*** Extracted material

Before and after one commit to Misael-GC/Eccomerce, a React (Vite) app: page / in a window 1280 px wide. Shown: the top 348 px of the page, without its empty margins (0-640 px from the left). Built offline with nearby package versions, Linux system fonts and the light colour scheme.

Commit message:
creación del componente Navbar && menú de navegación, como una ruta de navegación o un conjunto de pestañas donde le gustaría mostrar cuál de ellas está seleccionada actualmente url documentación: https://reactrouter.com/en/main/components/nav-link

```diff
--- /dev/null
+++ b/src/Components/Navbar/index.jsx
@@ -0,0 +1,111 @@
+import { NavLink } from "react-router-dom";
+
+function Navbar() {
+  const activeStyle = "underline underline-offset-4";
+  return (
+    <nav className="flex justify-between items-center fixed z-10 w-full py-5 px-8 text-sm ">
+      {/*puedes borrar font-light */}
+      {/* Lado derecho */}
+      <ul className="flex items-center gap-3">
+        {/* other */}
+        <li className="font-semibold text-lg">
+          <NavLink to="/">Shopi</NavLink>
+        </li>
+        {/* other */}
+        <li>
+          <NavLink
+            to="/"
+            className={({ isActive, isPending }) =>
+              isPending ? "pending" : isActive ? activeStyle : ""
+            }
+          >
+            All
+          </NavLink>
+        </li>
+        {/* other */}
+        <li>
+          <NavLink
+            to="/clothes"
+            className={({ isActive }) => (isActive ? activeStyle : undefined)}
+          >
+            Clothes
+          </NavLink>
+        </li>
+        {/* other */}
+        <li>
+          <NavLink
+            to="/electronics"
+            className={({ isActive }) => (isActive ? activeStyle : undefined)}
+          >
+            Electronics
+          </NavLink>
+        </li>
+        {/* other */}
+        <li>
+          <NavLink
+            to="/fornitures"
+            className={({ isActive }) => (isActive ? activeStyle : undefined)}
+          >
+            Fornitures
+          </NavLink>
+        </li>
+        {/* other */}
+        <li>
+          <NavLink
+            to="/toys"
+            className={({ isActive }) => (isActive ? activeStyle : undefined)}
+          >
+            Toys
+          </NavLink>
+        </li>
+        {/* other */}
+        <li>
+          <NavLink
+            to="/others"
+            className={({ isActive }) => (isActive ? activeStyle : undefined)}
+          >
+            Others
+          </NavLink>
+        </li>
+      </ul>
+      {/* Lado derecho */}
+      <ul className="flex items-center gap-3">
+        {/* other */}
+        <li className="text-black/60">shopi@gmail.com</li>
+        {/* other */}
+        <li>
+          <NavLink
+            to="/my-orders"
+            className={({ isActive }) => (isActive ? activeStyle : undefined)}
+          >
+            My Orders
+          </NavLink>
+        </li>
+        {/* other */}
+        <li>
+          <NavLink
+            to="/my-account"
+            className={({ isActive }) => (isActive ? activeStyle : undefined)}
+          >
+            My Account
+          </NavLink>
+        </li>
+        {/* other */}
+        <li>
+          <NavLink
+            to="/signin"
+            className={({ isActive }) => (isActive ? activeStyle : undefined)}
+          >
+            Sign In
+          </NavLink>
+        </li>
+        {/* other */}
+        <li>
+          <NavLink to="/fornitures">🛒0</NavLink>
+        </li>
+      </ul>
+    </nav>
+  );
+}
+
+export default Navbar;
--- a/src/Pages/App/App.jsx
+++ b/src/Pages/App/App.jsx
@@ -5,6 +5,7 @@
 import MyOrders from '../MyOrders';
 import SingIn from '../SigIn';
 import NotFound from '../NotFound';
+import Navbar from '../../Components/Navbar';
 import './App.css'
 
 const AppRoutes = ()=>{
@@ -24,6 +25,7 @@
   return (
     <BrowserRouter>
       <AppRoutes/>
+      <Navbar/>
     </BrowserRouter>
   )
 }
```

******

→ What you will do
Read through the listing and copy each line in which the word "from" occurs.

→ Solution to this task
Before and after one commit to Misael-GC/Eccomerce, a React (Vite) app: page / in a window 1280 px wide. Shown: the top 348 px of the page, without its empty margins (0-640 px from the left). Built offline with nearby package versions, Linux system fonts and the light colour scheme.
+import { NavLink } from "react-router-dom";
 import MyOrders from '../MyOrders';
 import SingIn from '../SigIn';
 import NotFound from '../NotFound';
+import Navbar from '../../Components/Navbar';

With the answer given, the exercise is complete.